Image courtesy of Ted S. Warren / Associated Press

Anushka Elavia, Staff Writer

Researchers in the United Kingdom are asking young, healthy volunteers to deliberately infect themselves with the coronavirus, in order to study how people immunized with different vaccines respond to the virus. This past Tuesday, the U.K. government announced that it is spending 33.6 million pounds (roughly $43.5 million) in the first stage of a series of studies, known as human challenge trials. Human challenge trials are known to provide insight into diseases including malaria and influenza. The testing is scheduled to begin in January at a quarantine facility in London. 

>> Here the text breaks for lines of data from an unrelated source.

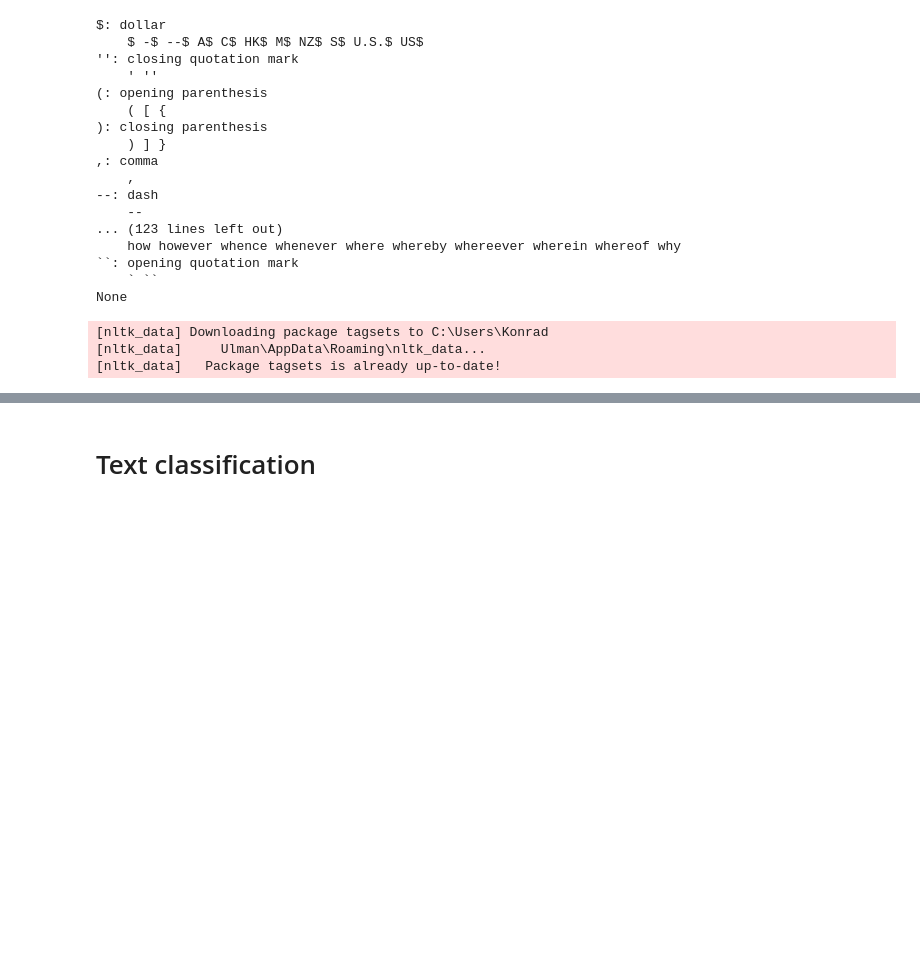
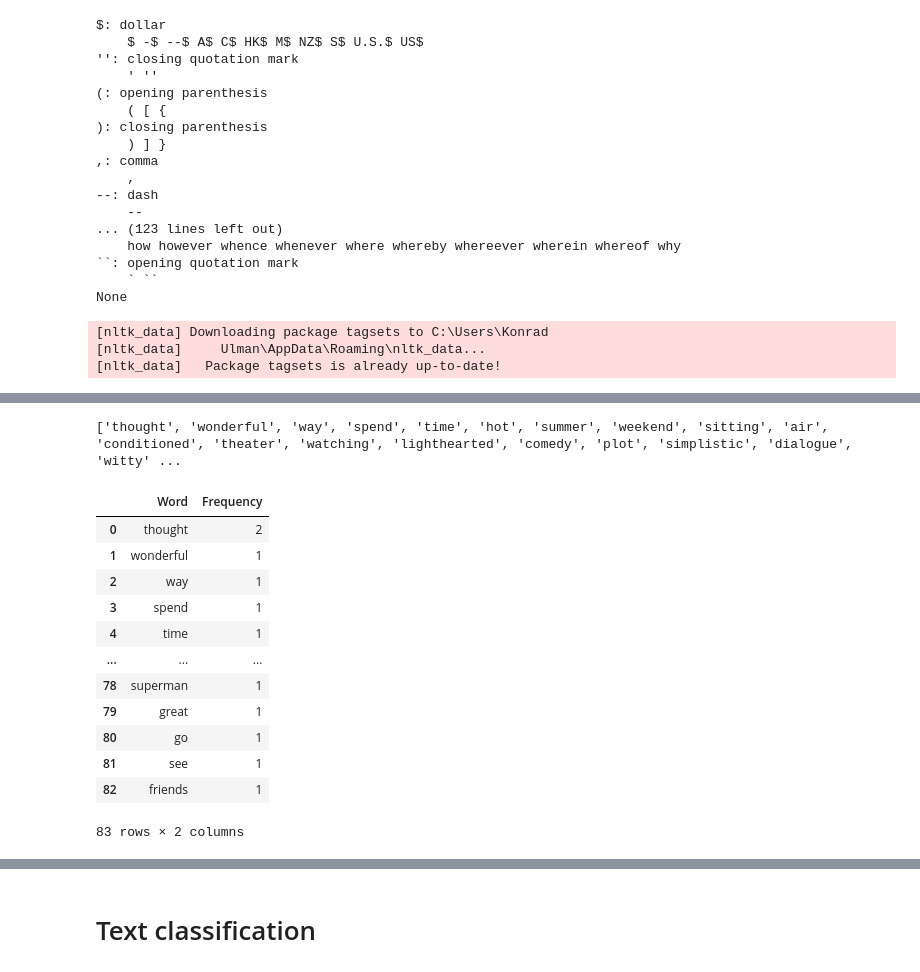
Before and after one commit to ulmii/deep-learning, a Jupyter notebook: rnn.ipynb, the cells around one changed output, grey strips where cells are left out. Cells and saved outputs as stored; diff of their text form; code cells hidden in the pictures; blank space fills up the shorter version.

```diff
--- a/rnn.ipynb
+++ b/rnn.ipynb
@@ -188,0 +203,5 @@ Name: tags, dtype: object
+# %%
+df['review_bigrams'] = df.review_tokens.apply(lambda s: list(nltk.bigrams(s)))
+df['review_trigrams'] = df.review_tokens.apply(lambda s: list(nltk.ngrams(s, 3)))
+
+df.head()
@@ -188,0 +237,21 @@ Name: tags, dtype: object
+# %%
+print(df.review_tokens[2])
+
+freq = nltk.FreqDist(df.review_tokens[2])
+
+pd.DataFrame(list(freq.items()), columns = ["Word","Frequency"])
+# %% [output]
+['thought', 'wonderful', 'way', 'spend', 'time', 'hot', 'summer', 'weekend', 'sitting', 'air', 'conditioned', 'theater', 'watching', 'lighthearted', 'comedy', 'plot', 'simplistic', 'dialogue', 'witty' ...
+|  | Word | Frequency |
+| 0 | thought | 2 |
+| 1 | wonderful | 1 |
+| 2 | way | 1 |
+| 3 | spend | 1 |
+| 4 | time | 1 |
+| ... | ... | ... |
+| 78 | superman | 1 |
+| 79 | great | 1 |
+| 80 | go | 1 |
+| 81 | see | 1 |
+| 82 | friends | 1 |
+83 rows × 2 columns
```
Also changed, not shown: parts of 33 cells of this notebook, 3 other files.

In stage one, the researchers will determine the smallest dosage required to reliably infect the volunteers, between the ages of 18 to 30. If that stage passes regulatory and ethical approval, the U.K. government mentioned the trials are estimated to take place next January to March. While supporters state challenge trials will lessen the time taken for the world to access an effective vaccine, critics argue that the potentially dangerous long-term effects of the virus are still unknown. “People are divided because it’s an ethical conundrum,” Sue Tansey, a pharmaceutical physician who is a member of the Nuffield Council on Bioethics, said. Despite rising moral questions, over 38,000 individuals have demonstrated an interest in volunteering for this cause.  

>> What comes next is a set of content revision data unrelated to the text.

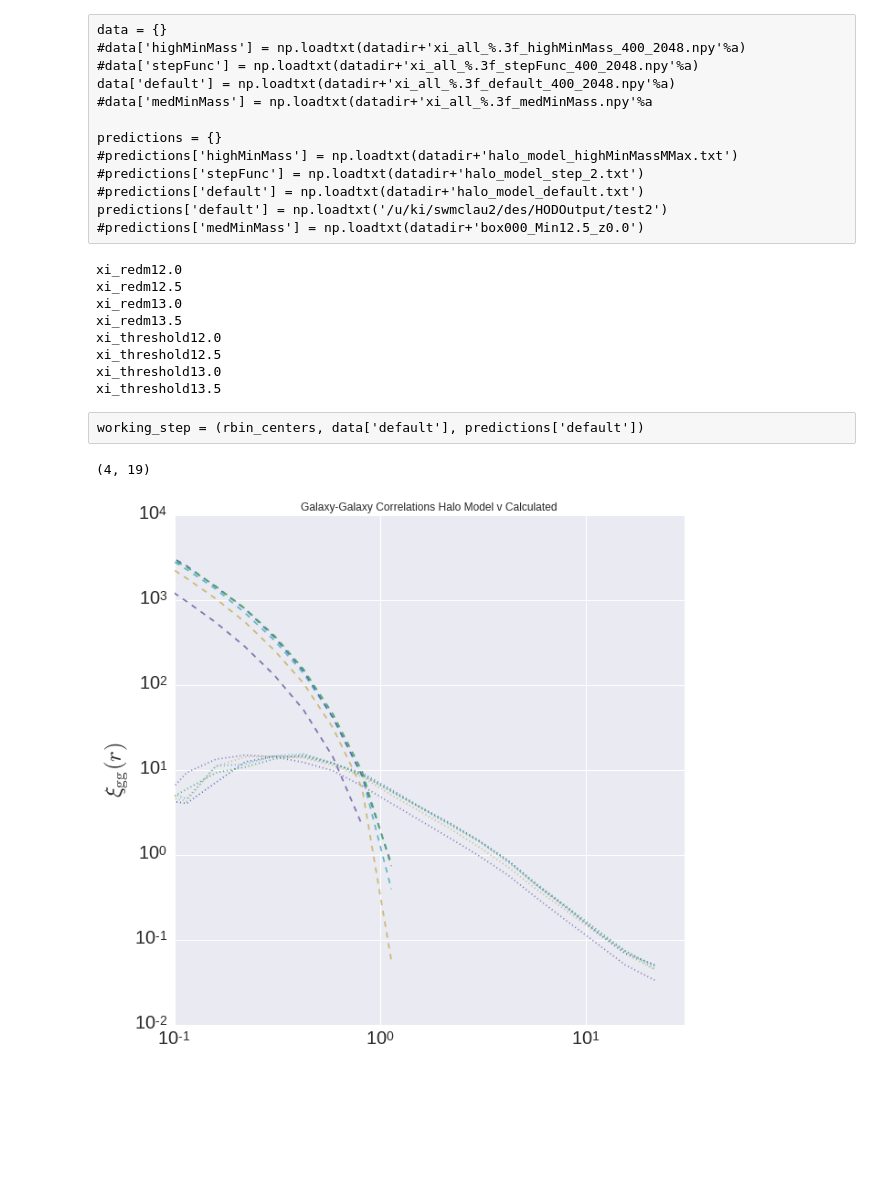
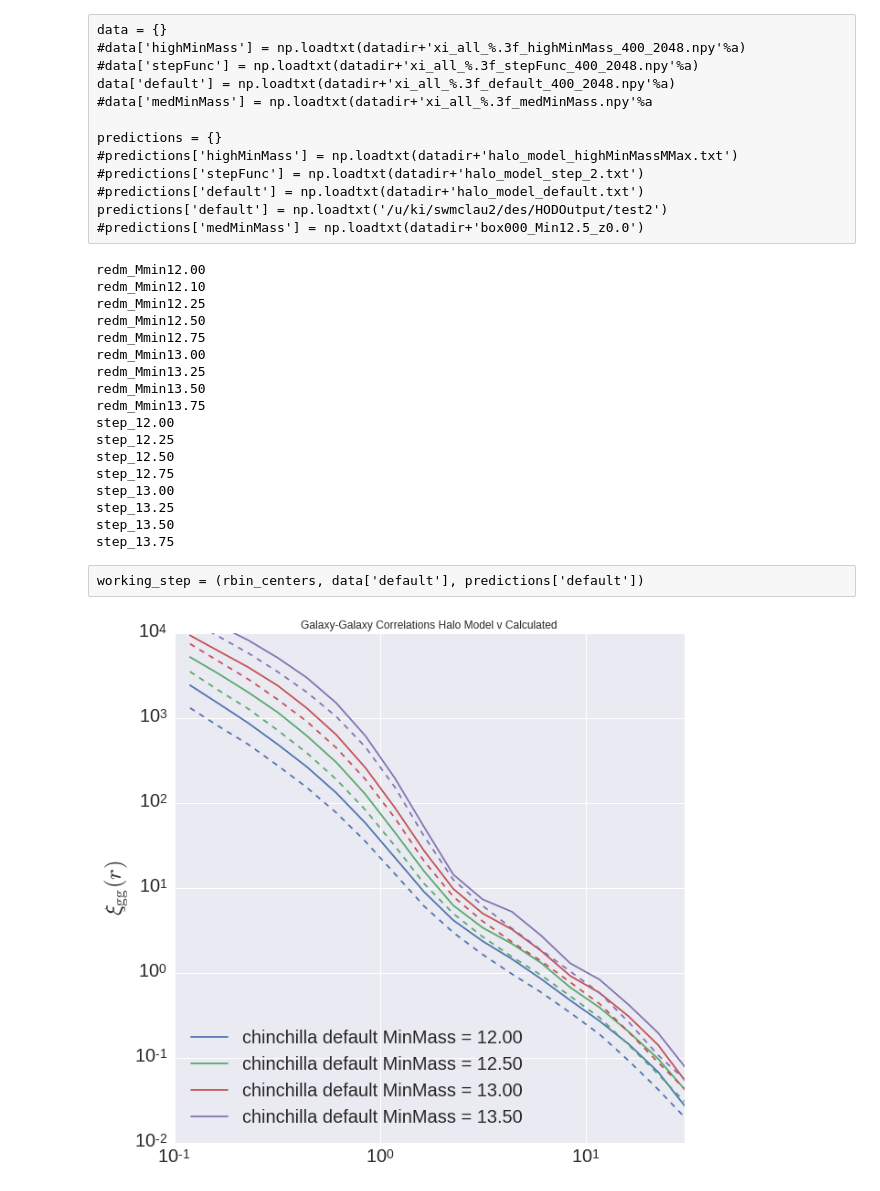
Before and after one commit to mclaughlin6464/HODEmulator, a Jupyter notebook: predictionsVCalculated.ipynb, the cells around one changed output. Drawn from its saved outputs; the diff is of its cells as text; code cells hidden in the pictures; blank space fills up the shorter version.

```diff
--- a/predictionsVCalculated.ipynb
+++ b/predictionsVCalculated.ipynb
@@ -14,7 +14,7 @@ colors = cycle(sns.color_palette())
 a = 1.0
 outputdir = '/u/ki/swmclau2/des/HODOutput/'
 
-sim = 'aardvark'
+sim = 'chinchilla'
 datadir = outputdir+'%s_step_tests/'%sim
 
 #rbins = np.logspace(-1, 1.25, 15)
@@ -34,27 +34,36 @@ predictions['default'] = np.loadtxt('/u/ki/swmclau2/des/HODOutput/test2')
 #predictions['medMinMass'] = np.loadtxt(datadir+'box000_Min12.5_z0.0')
 # %%
 %%bash
-ls /u/ki/swmclau2/des/HODOutput/xi_aardvark/
+ls /u/ki/swmclau2/des/HODOutput/xi_chinchilla/
 # %% [output]
-xi_redm12.0
-xi_redm12.5
-xi_redm13.0
-xi_redm13.5
-xi_threshold12.0
-xi_threshold12.5
-xi_threshold13.0
-xi_threshold13.5
+redm_Mmin12.00
+redm_Mmin12.10
+redm_Mmin12.25
+redm_Mmin12.50
+redm_Mmin12.75
+redm_Mmin13.00
+redm_Mmin13.25
+redm_Mmin13.50
+redm_Mmin13.75
+step_12.00
+step_12.25
+step_12.50
+step_12.75
+step_13.00
+step_13.25
+step_13.50
+step_13.75
 # %%
 data = {}
 predictions = {}
 #for mMin in [12.0+i*0.25 for i in xrange(8)]:
-for mMin in [12.0, 12.50, 13.0,13.5, 15.5]:
+#for mMin in [12.0,12.25, 12.50,12.75, 13.0,13.25,13.5]:
+for mMin in [12.0, 12.50, 13.0, 13.5]:
     data[mMin] = np.loadtxt(datadir+'corr_%.3f_default_mm_%.2f.npy'%(a,mMin) )
-    #predictions[mMin] = np.loadtxt('/u/ki/swmclau2/des/HODOutput/xi_aardvark/xi_redm%.1f'%(mMin) )
+    if sim == 'chinchilla':
+        predictions[mMin] = np.loadtxt('/u/ki/swmclau2/des/HODOutput/xi_chinchilla/redm_Mmin%.2f'%(mMin) )
+    elif sim == 'aardvark':
+        predictions[mMin] = np.loadtxt('/u/ki/swmclau2/des/HODOutput/xi_aardvark/xi_redm%.1f'%(mMin) )
 # %% [raw]
 working_step = (rbin_centers, data['default'], predictions['default'])
-# %%
-print data[12.0].shape
-# %% [output]
-(4, 19)
 # %%
@@ -66,31 +75,31 @@ rbin_centers = (rbins[1:]+rbins[:-1])/2 #Here or in the loop?
 # %%
 fig = plt.figure(figsize = (10,10))
 for mMin, color in zip(sorted(data.iterkeys()), colors):
     #rbins = np.logspace(-1, 1.7, 20)
     #rbin_centers = (rbins[1:]+rbins[:-1])/2
 
-    #plt.plot(data[mMin][0,:]/2, data[mMin][1,:], label = '%s default MinMass = %.2f'%(sim, mMin), color = color)
-    plt.plot(data[mMin][0,:]/2, data[mMin][2,:],ls = '--', color = color)
-    plt.plot(data[mMin][0,:]/2, data[mMin][3,:],ls = ':', color = color)
+    plt.plot(data[mMin][0,:], data[mMin][1,:], label = '%s default MinMass = %.2f'%(sim, mMin), color = color)
+    #plt.plot(data[mMin][0,:], data[mMin][2,:], color = color)
+    #plt.plot(data[mMin][0,:], data[mMin][3,:],ls = ':', color = color)
 
     #plt.plot(rbin_centers, data[mMin], label = '%s RedMagic MinMass = %.2f'%(sim, mMin), color = color)
-    #plt.plot(predictions[mMin][:,0], predictions[mMin][:,1], ls = '--', color = color  )
+    plt.plot(predictions[mMin][:,0], predictions[mMin][:,1], ls = '--', color = color  )
     #plt.plot(predictions[mMin][:,0], predictions[mMin][:,2], ls = '--', color = color  )
 
 
 plt.title('Galaxy-Galaxy Correlations Halo Model v Calculated')
 plt.xlim(xmin = 0.1, xmax = 30)
 plt.ylim(ymin = 1e-2, ymax = 1e4)
 plt.loglog()
 plt.xticks(fontsize=20)
 plt.yticks(fontsize=20)
 #plt.xlabel(r'$r $  $\rm{[Mpc]}$', fontsize=25)
 plt.ylabel(r'$\xi_{\rm gg}(r)$', fontsize=25)
 plt.legend(loc='best', fontsize=20)
 
 plt.show()
 # %% [output]
-[figure, old version]
+[figure, new version]
 # %%
 for label, color in zip(sorted(data.iterkeys()), colors):
     fig = plt.figure(figsize = (10,10))
```
Also changed, not shown: parts of 7 cells of this notebook, 1 other file.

If stage one is successfully executed, researchers will begin to immunize the group of coronavirus candidates, and then purposely infect them. Andrew Catchpole, a virologist and the chief scientific officer at Open Orphan, envisions that some trial participants will receive a placebo injection instead of a vaccine, or as an alternative experiment, comparative trials with two or more vaccines may take place. The vaccines for testing have not been announced thus far, as there are 150 vaccines in development around the globe, and some have even reached phase three tests. 

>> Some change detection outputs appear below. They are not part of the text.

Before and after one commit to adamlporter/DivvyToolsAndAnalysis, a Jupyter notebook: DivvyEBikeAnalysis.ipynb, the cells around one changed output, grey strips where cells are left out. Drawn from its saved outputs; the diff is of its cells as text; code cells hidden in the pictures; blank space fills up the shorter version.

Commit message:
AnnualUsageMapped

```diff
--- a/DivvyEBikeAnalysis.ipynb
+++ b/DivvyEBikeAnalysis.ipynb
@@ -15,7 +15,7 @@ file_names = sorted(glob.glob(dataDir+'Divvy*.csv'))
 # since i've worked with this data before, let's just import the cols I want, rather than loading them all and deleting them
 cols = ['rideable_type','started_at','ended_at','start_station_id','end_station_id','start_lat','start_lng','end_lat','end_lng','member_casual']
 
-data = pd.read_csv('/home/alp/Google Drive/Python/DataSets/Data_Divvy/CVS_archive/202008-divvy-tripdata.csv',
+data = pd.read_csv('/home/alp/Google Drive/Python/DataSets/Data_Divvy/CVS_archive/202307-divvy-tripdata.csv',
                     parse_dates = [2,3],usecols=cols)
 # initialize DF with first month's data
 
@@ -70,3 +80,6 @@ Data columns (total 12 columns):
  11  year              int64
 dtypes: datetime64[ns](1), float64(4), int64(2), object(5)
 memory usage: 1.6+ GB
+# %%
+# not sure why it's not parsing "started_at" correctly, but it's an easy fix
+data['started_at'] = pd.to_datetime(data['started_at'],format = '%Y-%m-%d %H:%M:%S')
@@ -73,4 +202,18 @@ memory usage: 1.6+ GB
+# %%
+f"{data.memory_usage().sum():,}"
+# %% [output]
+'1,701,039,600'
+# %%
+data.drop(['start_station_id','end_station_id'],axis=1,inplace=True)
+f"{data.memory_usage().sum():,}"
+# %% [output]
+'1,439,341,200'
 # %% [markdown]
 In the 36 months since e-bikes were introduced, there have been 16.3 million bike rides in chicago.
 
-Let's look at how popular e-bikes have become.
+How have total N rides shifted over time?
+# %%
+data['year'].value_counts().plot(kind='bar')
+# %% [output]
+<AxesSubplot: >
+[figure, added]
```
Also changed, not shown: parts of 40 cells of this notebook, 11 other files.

Those participating in the challenge trials will be given the antiviral drug, remdesivir, which has been authorized for temporary use for Covid-19 in 50 countries. Experts in medical ethics, however, are in question of the trials because there is simply no highly effective treatment for the coronavirus. In fact, the World Health Organization recently reported the drug had no substantial effect on mortality when tested in clinical trials amongst 30 countries. Unfortunately, the worldwide death toll of the virus has exceeded 1.1 million people, thus “it is really vital that [researchers] move as fast as possible toward[s] getting effective vaccines and other treatments for Covid-19, “ Peter Openshaw, an immunologist at Imperial College London and a co-investigator on the study, said. Although the concept of purposely infecting volunteers with the virus surrounds uncharted medical territory, the potential results of the trials could dramatically speed up the time taken for people globally to access an efficient vaccine.